Records from a dataset

________________________________________

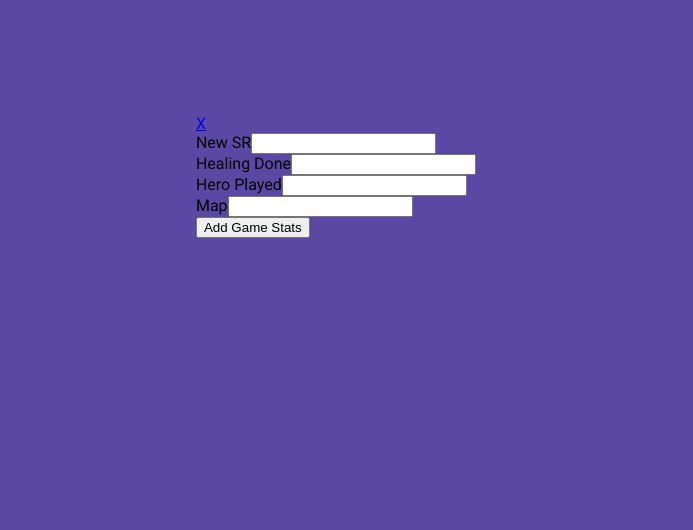
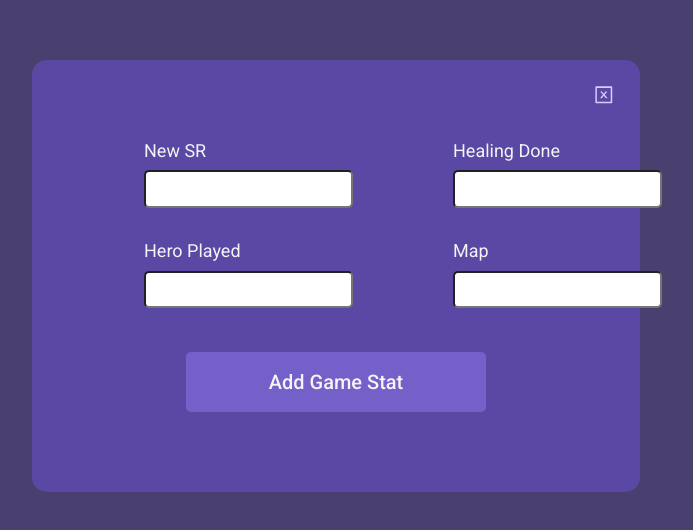
Before and after one commit to shimdevkun/sr-tracker, a React (Create React App) app: page /addGameStat in a window 1280 px wide. Shown: the part 124-654 px from the top of the page, without its empty margins (304-997 px from the left). Built offline with nearby package versions, Linux system fonts and the light colour scheme.

Commit message:
SR-0005 -- Add game statistics - Apply new design

```diff
--- a/package.json
+++ b/package.json
@@ -8,6 +8,7 @@
     "@testing-library/user-event": "^12.8.3",
     "react": "^17.0.2",
     "react-dom": "^17.0.2",
+    "react-icons": "^4.2.0",
     "react-router-dom": "^5.2.0",
     "react-scripts": "4.0.3",
     "web-vitals": "^1.1.2"
--- a/src/App.js
+++ b/src/App.js
@@ -1,8 +1,9 @@
 import { useState } from 'react';
-import { BrowserRouter as Router, Route, Link } from 'react-router-dom';
+import { BrowserRouter as Router, Route } from 'react-router-dom';
 
 import CurrentSkillRanking from './components/CurrentSkillRanking';
 import PreviousSkillRanking from './components/PreviousSkillRanking';
+import HomeActions from './components/HomeActions';
 import AddGameStat from './components/AddGameStat';
 
 function App() {
@@ -56,7 +57,6 @@ function App() {
 
   return (
     <Router>
-      <div className="container--main">
       <Route
         path='/'
         exact
@@ -67,7 +67,7 @@ function App() {
               difference={getDifference()} />}
             {<CurrentSkillRanking
               skillRanking={getCurrentSkillRanking()} />}
-              {<Link to='/addGameStat'>Add Game Stat</Link>}
+            {<HomeActions />}
           </>
         )}
       />
@@ -77,8 +77,7 @@ function App() {
           <AddGameStat onAdd={addGameStat} />
         )}
       />
-      </div>
-    </Router>
+    </Router >
   );
 }
 
--- a/src/components/AddGameStat.js
+++ b/src/components/AddGameStat.js
@@ -47,10 +47,9 @@ const AddGameStat = ({ onAdd }) => {
   }
 
   return (
-    <section id="add-game-stats" onSubmit={onSubmit}>
+    <section id="add-game-stat" onSubmit={onSubmit}>
+      <form className="form--add-game-stat">
         <ButtonExit />
-      <form className="form--add-game-stats">
-        <div>
         <div className="form-col">
 
           <div className="form-group">
@@ -92,9 +91,10 @@ const AddGameStat = ({ onAdd }) => {
           </div>
 
         </div>
+
+        <div className="form__submit">
+          <input type="submit" value="Add Game Stat" className="btn btn-primary"></input>
         </div>
-
-        <input type="submit" value="Add Game Stats"></input>
       </form>
     </section>
   )
--- a/src/components/ButtonExit.js
+++ b/src/components/ButtonExit.js
@@ -1,10 +1,12 @@
 import React from 'react';
 import { Link } from 'react-router-dom';
+import { AiOutlineCloseSquare } from 'react-icons/ai'
 
 const ButtonExit = () => {
   return (
-
-    <Link to='/'>X</Link>
+    <Link className="form__close" to='/'>
+      <AiOutlineCloseSquare />
+    </Link>
   )
 }
 
--- /dev/null
+++ b/src/components/HomeActions.js
@@ -0,0 +1,11 @@
+import { Link } from 'react-router-dom';
+
+const HomeAction = () => {
+  return (
+    <section id="home-actions">
+      <Link className="btn btn-primary" to='/addGameStat'>Add Game Stat</Link>
+    </section>
+  )
+}
+
+export default HomeAction;
--- a/src/index.css
+++ b/src/index.css
@@ -2,6 +2,7 @@
   --primary: #5B48A4;
   --secondary: #755FC9;
   --terciary: #D6CCFD;
+  --overlay: rgba(73, 64, 109, 0.95);
   --red: #F27878;
   --green: #82EDA7;
   --white: #F4F4F4;
@@ -30,6 +31,34 @@ p {
   margin: 0;
 }
 
+a {
+  text-decoration: none;
+  display: inline-block;
+}
+
+label, input {
+  font-size: 1.125rem;
+}
+
+input {
+  display: block;
+  font-family: 'Roboto', sans-serif;
+  border-radius: 5px;
+
+  padding: .35em 0;
+  text-align: center;
+  color: var(--dark-grey);
+}
+
+input[type=submit] {
+  border: none;
+}
+
+input[type=submit]:hover,
+input[type=submit]:focus {
+  cursor: pointer;
+}
+
 /* ----- GLOBAL ----- */
 #root {
   min-height: 75vh;
@@ -38,6 +67,19 @@ p {
 
   justify-content: center;
   align-items: center;
+}
+
+.btn.btn-primary {
+  font-weight: 500;
+  border-radius: 5px;
+
+  background: var(--secondary);
+  color: var(--white);
+}
+
+.btn.btn-primary:hover {
+  background: var(--terciary);
+  color: var(--primary);
 }
 
 /* ----- HOME ----- */
@@ -98,3 +140,82 @@ section#current-sr span {
   color: var(--primary);
   border-radius: 10px;
 }
+
+/* HomeActions */
+section#home-actions {
+  display: flex;
+  align-items: center;
+  justify-content: flex-end;
+
+  padding: 1.25em 2em;
+  font-size: 1.125rem;
+  font-weight: 500;
+}
+
+section#home-actions .btn {
+  border-radius: 5px;
+  padding: 1em 1.45em;
+}
+
+/* AddGameStat */
+section#add-game-stat {
+  height: 100vh;
+  width: 100vw;
+
+  display: flex;
+  align-items: center;
+  background: var(--overlay);
+}
+
+section#add-game-stat .form--add-game-stat {
+  width: 30%;
+  margin: 0 auto;
+  padding: 5em 7em;
+  border-radius: 15px;
+  position: relative;
+
+  background: var(--primary);
+}
+
+section#add-game-stat .form-col {
+  display: flex;
+}
+
+section#add-game-stat .form-col + .form-col {
+  margin-top: 2em;
+}
+
+section#add-game-stat .form-group + .form-group {
+  margin-left: 6.25em;
+}
+
+section#add-game-stat .form-group label {
+  color: var(--white);
+}
+
+section#add-game-stat .form-group input {
+  margin-top: .55em;
+}
+
+section#add-game-stat .btn {
+  margin: 0 auto;
+  padding: .9em 4.15em;
+  font-size: 1.25rem;
+}
+
+section#add-game-stat .form__submit {
+  margin-top: 2.75em;
+}
+
+section#add-game-stat .form__close {
+  position: absolute;
+  right: 1.56rem;
+  top: 1.56rem;
+  color: var(--terciary);
+  font-size: 1.35rem;
+}
+
+section#add-game-stat .form__close:hover,
+section#add-game-stat .form__close:focus {
+  color: var(--red);
+}
```
Also changed, not shown: 1 other file (tests, documents, lock files or other folders). Lines whose indentation alone changed are shown as unchanged.
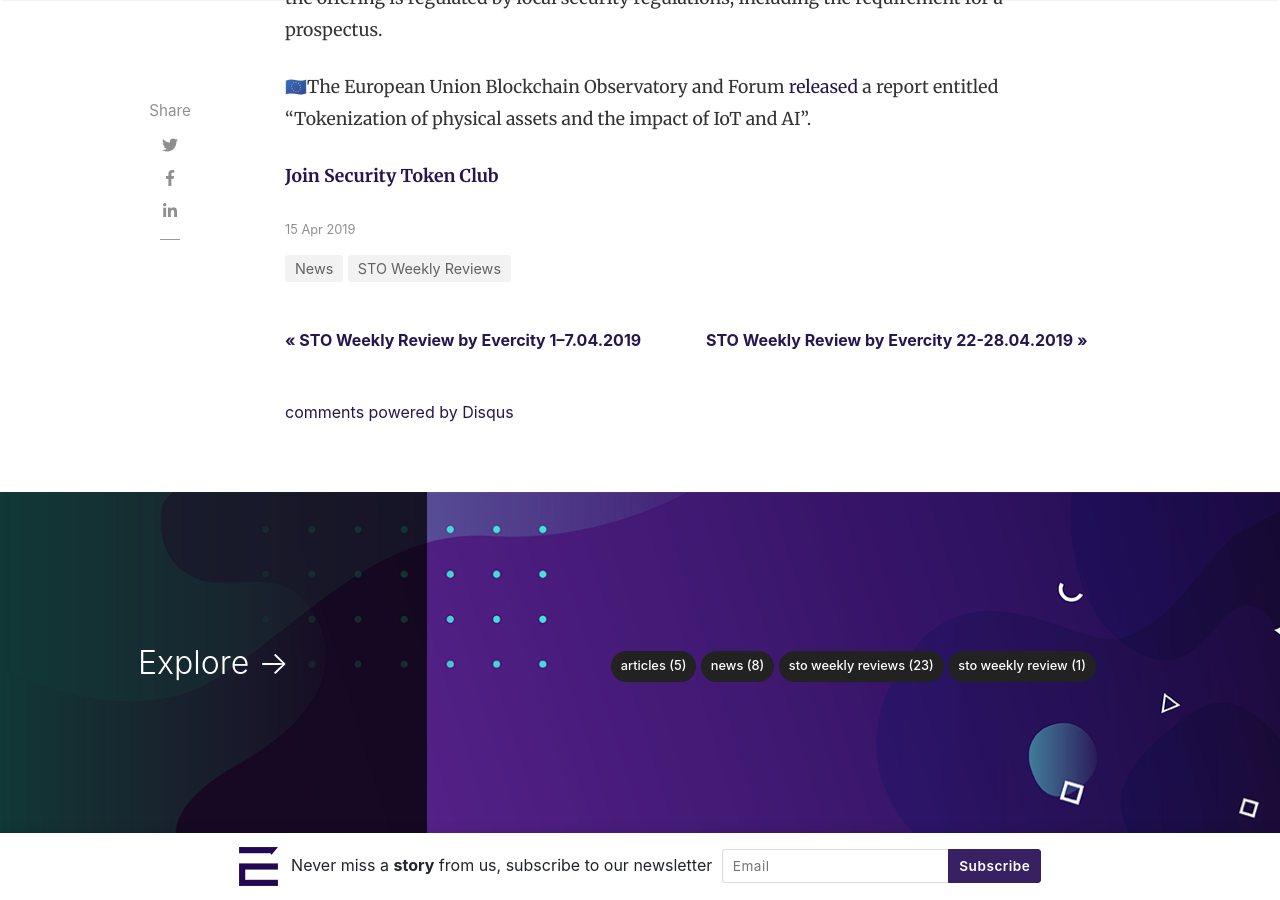
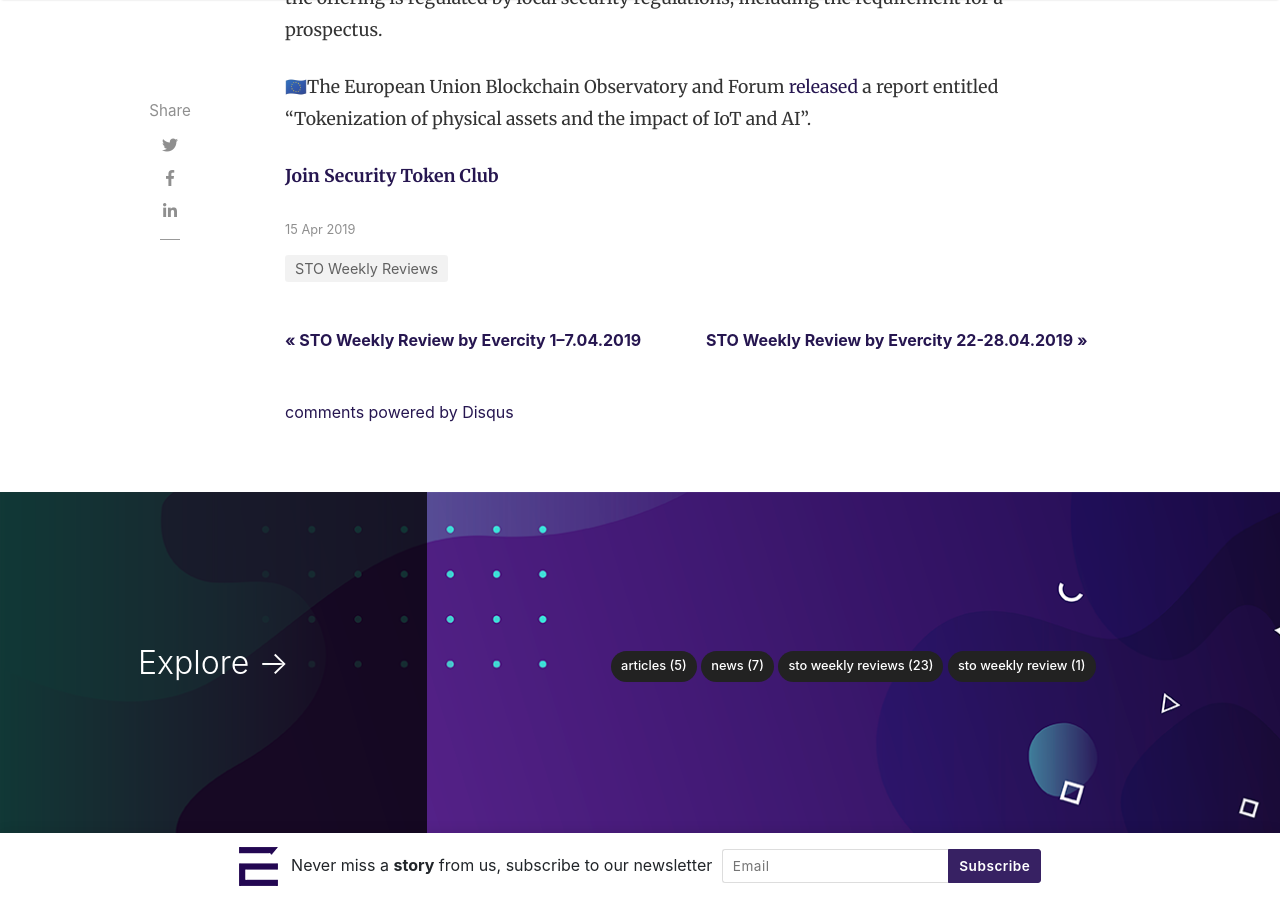
Before and after one commit to staccelerator/sta-blog, a Jekyll site: the page built from _posts/2019-04-15-sto-weekly-review-8-14.04.2019.md, in a window 1280 px wide and 900 px high, scrolled down 1610 px. Built offline with Jekyll 4.4.1, drawn with Linux system fonts in a browser that asks for light colours; nearby versions of some CDN libraries; comment, search, counter and statistics services are not loaded; some of the changed lines change nothing that is shown.

Commit message:
Update Post “2019-04-15-sto-weekly-review-8-14.04.2019”

```diff
--- a/_posts/2019-04-15-sto-weekly-review-8-14.04.2019.md
+++ b/_posts/2019-04-15-sto-weekly-review-8-14.04.2019.md
@@ -6,14 +6,11 @@
 description: >-
   Mauritius financial regulator issued guidelines on security token offerings.
   In the document, the FSC declared that security tokens are considered
-  digitally represented securities as defined in the Securities Act of 2005. As
-  a consequence, when STOs are conducted in or from Mauritius, the offering is
-  regulated by local security regulations, including the requirement for a
-  prospectus.
+  digitally represented securities as defined in the Securities Act of 2005 -
+  and other news of the week.
 date: 2019-04-15T10:28:35.327Z
 categories:
   - STO Weekly Reviews
-  - News
 image: /assets/images/sto-review-8-14.png
 ---
 #### Projects
```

________________________________________

**WORK REQUIRED**
Word for word, repeat each line of the records, and leave every image out.

**FINISHED EXERCISE**
Before and after one commit to shimdevkun/sr-tracker, a React (Create React App) app: page /addGameStat in a window 1280 px wide. Shown: the part 124-654 px from the top of the page, without its empty margins (304-997 px from the left). Built offline with nearby package versions, Linux system fonts and the light colour scheme.

Commit message:
SR-0005 -- Add game statistics - Apply new design

```diff
--- a/package.json
+++ b/package.json
@@ -8,6 +8,7 @@
     "@testing-library/user-event": "^12.8.3",
     "react": "^17.0.2",
     "react-dom": "^17.0.2",
+    "react-icons": "^4.2.0",
     "react-router-dom": "^5.2.0",
     "react-scripts": "4.0.3",
     "web-vitals": "^1.1.2"
--- a/src/App.js
+++ b/src/App.js
@@ -1,8 +1,9 @@
 import { useState } from 'react';
-import { BrowserRouter as Router, Route, Link } from 'react-router-dom';
+import { BrowserRouter as Router, Route } from 'react-router-dom';
 
 import CurrentSkillRanking from './components/CurrentSkillRanking';
 import PreviousSkillRanking from './components/PreviousSkillRanking';
+import HomeActions from './components/HomeActions';
 import AddGameStat from './components/AddGameStat';
 
 function App() {
@@ -56,7 +57,6 @@ function App() {
 
   return (
     <Router>
-      <div className="container--main">
       <Route
         path='/'
         exact
@@ -67,7 +67,7 @@ function App() {
               difference={getDifference()} />}
             {<CurrentSkillRanking
               skillRanking={getCurrentSkillRanking()} />}
-              {<Link to='/addGameStat'>Add Game Stat</Link>}
+            {<HomeActions />}
           </>
         )}
       />
@@ -77,8 +77,7 @@ function App() {
           <AddGameStat onAdd={addGameStat} />
         )}
       />
-      </div>
-    </Router>
+    </Router >
   );
 }
 
--- a/src/components/AddGameStat.js
+++ b/src/components/AddGameStat.js
@@ -47,10 +47,9 @@ const AddGameStat = ({ onAdd }) => {
   }
 
   return (
-    <section id="add-game-stats" onSubmit={onSubmit}>
+    <section id="add-game-stat" onSubmit={onSubmit}>
+      <form className="form--add-game-stat">
         <ButtonExit />
-      <form className="form--add-game-stats">
-        <div>
         <div className="form-col">
 
           <div className="form-group">
@@ -92,9 +91,10 @@ const AddGameStat = ({ onAdd }) => {
           </div>
 
         </div>
+
+        <div className="form__submit">
+          <input type="submit" value="Add Game Stat" className="btn btn-primary"></input>
         </div>
-
-        <input type="submit" value="Add Game Stats"></input>
       </form>
     </section>
   )
--- a/src/components/ButtonExit.js
+++ b/src/components/ButtonExit.js
@@ -1,10 +1,12 @@
 import React from 'react';
 import { Link } from 'react-router-dom';
+import { AiOutlineCloseSquare } from 'react-icons/ai'
 
 const ButtonExit = () => {
   return (
-
-    <Link to='/'>X</Link>
+    <Link className="form__close" to='/'>
+      <AiOutlineCloseSquare />
+    </Link>
   )
 }
 
--- /dev/null
+++ b/src/components/HomeActions.js
@@ -0,0 +1,11 @@
+import { Link } from 'react-router-dom';
+
+const HomeAction = () => {
+  return (
+    <section id="home-actions">
+      <Link className="btn btn-primary" to='/addGameStat'>Add Game Stat</Link>
+    </section>
+  )
+}
+
+export default HomeAction;
--- a/src/index.css
+++ b/src/index.css
@@ -2,6 +2,7 @@
   --primary: #5B48A4;
   --secondary: #755FC9;
   --terciary: #D6CCFD;
+  --overlay: rgba(73, 64, 109, 0.95);
   --red: #F27878;
   --green: #82EDA7;
   --white: #F4F4F4;
@@ -30,6 +31,34 @@ p {
   margin: 0;
 }
 
+a {
+  text-decoration: none;
+  display: inline-block;
+}
+
+label, input {
+  font-size: 1.125rem;
+}
+
+input {
+  display: block;
+  font-family: 'Roboto', sans-serif;
+  border-radius: 5px;
+
+  padding: .35em 0;
+  text-align: center;
+  color: var(--dark-grey);
+}
+
+input[type=submit] {
+  border: none;
+}
+
+input[type=submit]:hover,
+input[type=submit]:focus {
+  cursor: pointer;
+}
+
 /* ----- GLOBAL ----- */
 #root {
   min-height: 75vh;
@@ -38,6 +67,19 @@ p {
 
   justify-content: center;
   align-items: center;
+}
+
+.btn.btn-primary {
+  font-weight: 500;
+  border-radius: 5px;
+
+  background: var(--secondary);
+  color: var(--white);
+}
+
+.btn.btn-primary:hover {
+  background: var(--terciary);
+  color: var(--primary);
 }
 
 /* ----- HOME ----- */
@@ -98,3 +140,82 @@ section#current-sr span {
   color: var(--primary);
   border-radius: 10px;
 }
+
+/* HomeActions */
+section#home-actions {
+  display: flex;
+  align-items: center;
+  justify-content: flex-end;
+
+  padding: 1.25em 2em;
+  font-size: 1.125rem;
+  font-weight: 500;
+}
+
+section#home-actions .btn {
+  border-radius: 5px;
+  padding: 1em 1.45em;
+}
+
+/* AddGameStat */
+section#add-game-stat {
+  height: 100vh;
+  width: 100vw;
+
+  display: flex;
+  align-items: center;
+  background: var(--overlay);
+}
+
+section#add-game-stat .form--add-game-stat {
+  width: 30%;
+  margin: 0 auto;
+  padding: 5em 7em;
+  border-radius: 15px;
+  position: relative;
+
+  background: var(--primary);
+}
+
+section#add-game-stat .form-col {
+  display: flex;
+}
+
+section#add-game-stat .form-col + .form-col {
+  margin-top: 2em;
+}
+
+section#add-game-stat .form-group + .form-group {
+  margin-left: 6.25em;
+}
+
+section#add-game-stat .form-group label {
+  color: var(--white);
+}
+
+section#add-game-stat .form-group input {
+  margin-top: .55em;
+}
+
+section#add-game-stat .btn {
+  margin: 0 auto;
+  padding: .9em 4.15em;
+  font-size: 1.25rem;
+}
+
+section#add-game-stat .form__submit {
+  margin-top: 2.75em;
+}
+
+section#add-game-stat .form__close {
+  position: absolute;
+  right: 1.56rem;
+  top: 1.56rem;
+  color: var(--terciary);
+  font-size: 1.35rem;
+}
+
+section#add-game-stat .form__close:hover,
+section#add-game-stat .form__close:focus {
+  color: var(--red);
+}
```
Also changed, not shown: 1 other file (tests, documents, lock files or other folders). Lines whose indentation alone changed are shown as unchanged.
Before and after one commit to staccelerator/sta-blog, a Jekyll site: the page built from _posts/2019-04-15-sto-weekly-review-8-14.04.2019.md, in a window 1280 px wide and 900 px high, scrolled down 1610 px. Built offline with Jekyll 4.4.1, drawn with Linux system fonts in a browser that asks for light colours; nearby versions of some CDN libraries; comment, search, counter and statistics services are not loaded; some of the changed lines change nothing that is shown.

Commit message:
Update Post “2019-04-15-sto-weekly-review-8-14.04.2019”

```diff
--- a/_posts/2019-04-15-sto-weekly-review-8-14.04.2019.md
+++ b/_posts/2019-04-15-sto-weekly-review-8-14.04.2019.md
@@ -6,14 +6,11 @@
 description: >-
   Mauritius financial regulator issued guidelines on security token offerings.
   In the document, the FSC declared that security tokens are considered
-  digitally represented securities as defined in the Securities Act of 2005. As
-  a consequence, when STOs are conducted in or from Mauritius, the offering is
-  regulated by local security regulations, including the requirement for a
-  prospectus.
+  digitally represented securities as defined in the Securities Act of 2005 -
+  and other news of the week.
 date: 2019-04-15T10:28:35.327Z
 categories:
   - STO Weekly Reviews
-  - News
 image: /assets/images/sto-review-8-14.png
 ---
 #### Projects
```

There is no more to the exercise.